He does not deal with us according to our sins, nor repay us according to our iniquities. For as high as the heavens are above the earth, so great is his steadfast love toward those who fear him; as far as the east is from the west, so far does he remove our transgressions from us. As a father shows compassion to his children, so the LORD shows compassion to those who fear him. For he knows our frame; he remembers we are dust (103:10-14).
How far, exactly, is the east from the west? How far above the earth are the heavens? To the moon and back is a short bus ride by comparison. Which is exactly the point. The Lord, as the good Father he is, knows the frames of his children (the better and the worse), and loves them far above and beyond anything we can comprehend or measure. And this immeasurable love of his puts immeasurable distance between us and our sins, separating us, not just from guilt, but from pain as well.
And how can we know that? Because, in Jesus, the distance we have put between ourselves and God by sinning has been overcome. God has drawn near. And the promise for all who are weary and heavy laden with sin—especially sin that is very near—is that God himself will draw near, near enough to bless us in the most intimate of ways, that is, by wiping away our tears. For there will come a day when the Lord “will wipe away every tear from their eyes, and death shall be no more, neither shall there be mourning, nor crying, nor pain anymore, for the former things have passed away” (Revelation 21:4).
Things need not always be as they are.
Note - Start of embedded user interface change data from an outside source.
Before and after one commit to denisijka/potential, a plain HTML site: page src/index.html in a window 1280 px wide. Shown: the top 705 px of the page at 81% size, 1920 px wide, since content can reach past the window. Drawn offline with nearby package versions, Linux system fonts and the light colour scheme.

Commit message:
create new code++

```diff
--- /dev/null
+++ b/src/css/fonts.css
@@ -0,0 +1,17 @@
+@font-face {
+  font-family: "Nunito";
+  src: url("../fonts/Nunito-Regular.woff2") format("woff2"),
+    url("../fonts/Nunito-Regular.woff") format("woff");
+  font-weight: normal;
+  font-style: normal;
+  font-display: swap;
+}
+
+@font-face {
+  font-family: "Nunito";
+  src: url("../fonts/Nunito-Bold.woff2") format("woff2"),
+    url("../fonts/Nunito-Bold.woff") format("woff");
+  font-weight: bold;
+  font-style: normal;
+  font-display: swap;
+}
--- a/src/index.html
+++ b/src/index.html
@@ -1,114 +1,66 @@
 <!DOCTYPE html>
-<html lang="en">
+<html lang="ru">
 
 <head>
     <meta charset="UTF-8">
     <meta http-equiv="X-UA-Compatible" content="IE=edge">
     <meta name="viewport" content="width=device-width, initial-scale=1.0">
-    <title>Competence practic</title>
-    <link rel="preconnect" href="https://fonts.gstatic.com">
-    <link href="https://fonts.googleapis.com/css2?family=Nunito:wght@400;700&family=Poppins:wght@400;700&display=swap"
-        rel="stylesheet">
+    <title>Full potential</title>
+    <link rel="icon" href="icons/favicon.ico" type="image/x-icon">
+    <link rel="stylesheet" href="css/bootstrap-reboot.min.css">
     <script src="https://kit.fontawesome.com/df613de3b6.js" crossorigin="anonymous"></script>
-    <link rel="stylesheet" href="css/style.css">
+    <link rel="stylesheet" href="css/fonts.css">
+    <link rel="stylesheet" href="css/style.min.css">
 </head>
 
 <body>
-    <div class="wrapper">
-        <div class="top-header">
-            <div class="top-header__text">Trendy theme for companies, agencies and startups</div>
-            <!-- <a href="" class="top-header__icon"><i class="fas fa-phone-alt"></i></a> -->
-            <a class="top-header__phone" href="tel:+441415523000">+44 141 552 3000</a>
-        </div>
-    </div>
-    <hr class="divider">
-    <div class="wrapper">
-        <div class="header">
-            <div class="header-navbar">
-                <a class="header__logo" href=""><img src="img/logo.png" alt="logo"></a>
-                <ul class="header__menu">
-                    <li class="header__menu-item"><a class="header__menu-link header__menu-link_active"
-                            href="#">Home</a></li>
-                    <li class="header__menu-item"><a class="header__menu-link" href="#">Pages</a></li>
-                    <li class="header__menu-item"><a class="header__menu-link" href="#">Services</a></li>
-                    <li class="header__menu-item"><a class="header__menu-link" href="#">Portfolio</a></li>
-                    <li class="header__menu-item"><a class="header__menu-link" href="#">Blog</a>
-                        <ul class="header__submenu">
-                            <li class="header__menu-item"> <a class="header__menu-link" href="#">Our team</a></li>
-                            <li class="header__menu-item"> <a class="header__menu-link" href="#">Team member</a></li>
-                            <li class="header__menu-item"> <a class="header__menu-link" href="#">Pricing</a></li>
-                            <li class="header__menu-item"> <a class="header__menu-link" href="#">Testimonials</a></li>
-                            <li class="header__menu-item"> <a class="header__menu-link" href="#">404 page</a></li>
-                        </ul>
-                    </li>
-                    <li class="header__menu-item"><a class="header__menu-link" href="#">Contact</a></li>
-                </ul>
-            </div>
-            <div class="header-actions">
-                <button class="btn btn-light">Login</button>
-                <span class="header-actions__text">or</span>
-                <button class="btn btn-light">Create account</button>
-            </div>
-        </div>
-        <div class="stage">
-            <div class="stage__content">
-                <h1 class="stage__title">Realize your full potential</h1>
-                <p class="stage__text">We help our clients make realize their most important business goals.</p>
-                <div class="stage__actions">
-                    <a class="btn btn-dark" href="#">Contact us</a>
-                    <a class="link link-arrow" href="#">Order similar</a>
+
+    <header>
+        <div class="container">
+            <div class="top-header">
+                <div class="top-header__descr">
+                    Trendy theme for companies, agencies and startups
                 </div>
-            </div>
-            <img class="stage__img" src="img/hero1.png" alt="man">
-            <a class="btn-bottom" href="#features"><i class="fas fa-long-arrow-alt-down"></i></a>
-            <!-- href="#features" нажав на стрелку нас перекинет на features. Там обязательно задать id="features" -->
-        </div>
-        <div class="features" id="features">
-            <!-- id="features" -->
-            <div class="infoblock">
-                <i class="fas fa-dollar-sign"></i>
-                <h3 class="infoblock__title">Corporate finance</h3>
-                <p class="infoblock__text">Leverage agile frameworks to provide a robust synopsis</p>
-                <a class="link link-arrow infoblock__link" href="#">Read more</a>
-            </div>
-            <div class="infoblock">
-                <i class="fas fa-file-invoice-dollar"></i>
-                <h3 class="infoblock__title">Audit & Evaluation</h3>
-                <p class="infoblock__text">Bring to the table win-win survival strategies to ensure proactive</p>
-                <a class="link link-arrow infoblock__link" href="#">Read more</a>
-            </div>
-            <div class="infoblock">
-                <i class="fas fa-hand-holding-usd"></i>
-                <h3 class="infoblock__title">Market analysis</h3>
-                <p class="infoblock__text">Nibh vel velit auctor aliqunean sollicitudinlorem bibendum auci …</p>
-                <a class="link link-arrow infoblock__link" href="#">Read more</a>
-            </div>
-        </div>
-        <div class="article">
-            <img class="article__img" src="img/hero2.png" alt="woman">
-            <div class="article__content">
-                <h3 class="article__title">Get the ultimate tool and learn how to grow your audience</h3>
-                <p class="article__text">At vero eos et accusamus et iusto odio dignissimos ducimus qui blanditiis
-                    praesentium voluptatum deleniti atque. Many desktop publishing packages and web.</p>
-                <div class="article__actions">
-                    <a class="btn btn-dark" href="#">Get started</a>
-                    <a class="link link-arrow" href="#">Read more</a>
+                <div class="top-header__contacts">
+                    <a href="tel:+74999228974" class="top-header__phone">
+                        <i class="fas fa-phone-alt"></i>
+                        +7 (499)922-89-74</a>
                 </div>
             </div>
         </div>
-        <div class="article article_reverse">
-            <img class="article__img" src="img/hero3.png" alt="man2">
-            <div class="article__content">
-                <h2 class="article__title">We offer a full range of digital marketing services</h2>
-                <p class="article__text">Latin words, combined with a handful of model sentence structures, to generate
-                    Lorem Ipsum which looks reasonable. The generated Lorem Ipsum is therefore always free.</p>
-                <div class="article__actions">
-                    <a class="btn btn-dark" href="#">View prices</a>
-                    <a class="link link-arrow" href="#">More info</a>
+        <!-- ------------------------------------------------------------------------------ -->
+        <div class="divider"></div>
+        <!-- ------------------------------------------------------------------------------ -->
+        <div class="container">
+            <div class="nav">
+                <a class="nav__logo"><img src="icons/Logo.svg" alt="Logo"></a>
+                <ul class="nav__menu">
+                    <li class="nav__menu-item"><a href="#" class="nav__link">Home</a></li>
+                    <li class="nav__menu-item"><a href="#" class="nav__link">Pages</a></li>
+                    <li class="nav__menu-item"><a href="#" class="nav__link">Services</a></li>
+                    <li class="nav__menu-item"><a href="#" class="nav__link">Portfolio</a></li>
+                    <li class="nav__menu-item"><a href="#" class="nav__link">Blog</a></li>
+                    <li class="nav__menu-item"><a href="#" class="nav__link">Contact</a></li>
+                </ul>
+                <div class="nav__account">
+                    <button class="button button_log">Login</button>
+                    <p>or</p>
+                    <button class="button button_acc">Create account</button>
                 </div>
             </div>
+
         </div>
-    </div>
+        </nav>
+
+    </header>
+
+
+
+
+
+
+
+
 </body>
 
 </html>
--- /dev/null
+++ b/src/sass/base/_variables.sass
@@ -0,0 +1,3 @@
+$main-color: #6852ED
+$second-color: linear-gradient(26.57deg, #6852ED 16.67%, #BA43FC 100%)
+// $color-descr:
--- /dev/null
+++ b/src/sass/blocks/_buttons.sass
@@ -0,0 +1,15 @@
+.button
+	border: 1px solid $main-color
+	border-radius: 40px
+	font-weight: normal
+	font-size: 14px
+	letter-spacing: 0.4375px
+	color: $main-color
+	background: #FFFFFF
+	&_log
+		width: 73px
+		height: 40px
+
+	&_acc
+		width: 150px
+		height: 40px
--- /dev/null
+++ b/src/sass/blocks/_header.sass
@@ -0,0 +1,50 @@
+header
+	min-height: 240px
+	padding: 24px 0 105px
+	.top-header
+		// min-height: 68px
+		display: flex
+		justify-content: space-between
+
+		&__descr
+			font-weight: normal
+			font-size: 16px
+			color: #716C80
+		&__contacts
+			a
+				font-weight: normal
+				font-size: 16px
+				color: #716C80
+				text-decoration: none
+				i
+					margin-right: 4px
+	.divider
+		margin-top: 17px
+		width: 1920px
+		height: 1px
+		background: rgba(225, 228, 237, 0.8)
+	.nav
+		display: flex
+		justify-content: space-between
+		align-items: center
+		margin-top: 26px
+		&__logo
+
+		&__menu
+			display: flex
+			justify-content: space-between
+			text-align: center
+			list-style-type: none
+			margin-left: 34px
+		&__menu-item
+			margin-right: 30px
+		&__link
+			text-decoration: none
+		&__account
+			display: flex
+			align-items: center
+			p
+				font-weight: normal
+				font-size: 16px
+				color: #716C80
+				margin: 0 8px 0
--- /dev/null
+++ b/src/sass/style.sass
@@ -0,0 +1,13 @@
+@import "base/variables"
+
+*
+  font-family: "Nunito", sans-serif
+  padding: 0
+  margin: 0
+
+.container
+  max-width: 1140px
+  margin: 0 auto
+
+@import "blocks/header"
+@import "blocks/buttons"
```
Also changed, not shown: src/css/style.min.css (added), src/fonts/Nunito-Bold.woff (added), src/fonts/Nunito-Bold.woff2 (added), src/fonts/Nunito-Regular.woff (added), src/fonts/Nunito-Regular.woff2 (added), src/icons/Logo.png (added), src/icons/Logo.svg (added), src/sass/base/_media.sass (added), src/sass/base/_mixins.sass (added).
Nor will they be. You who are weary and heavy laden with pain and regret for past sin, or burdened with present distress, know you are not beyond the reach of the Lord Jesus’ gracious hand. Let him draw you near.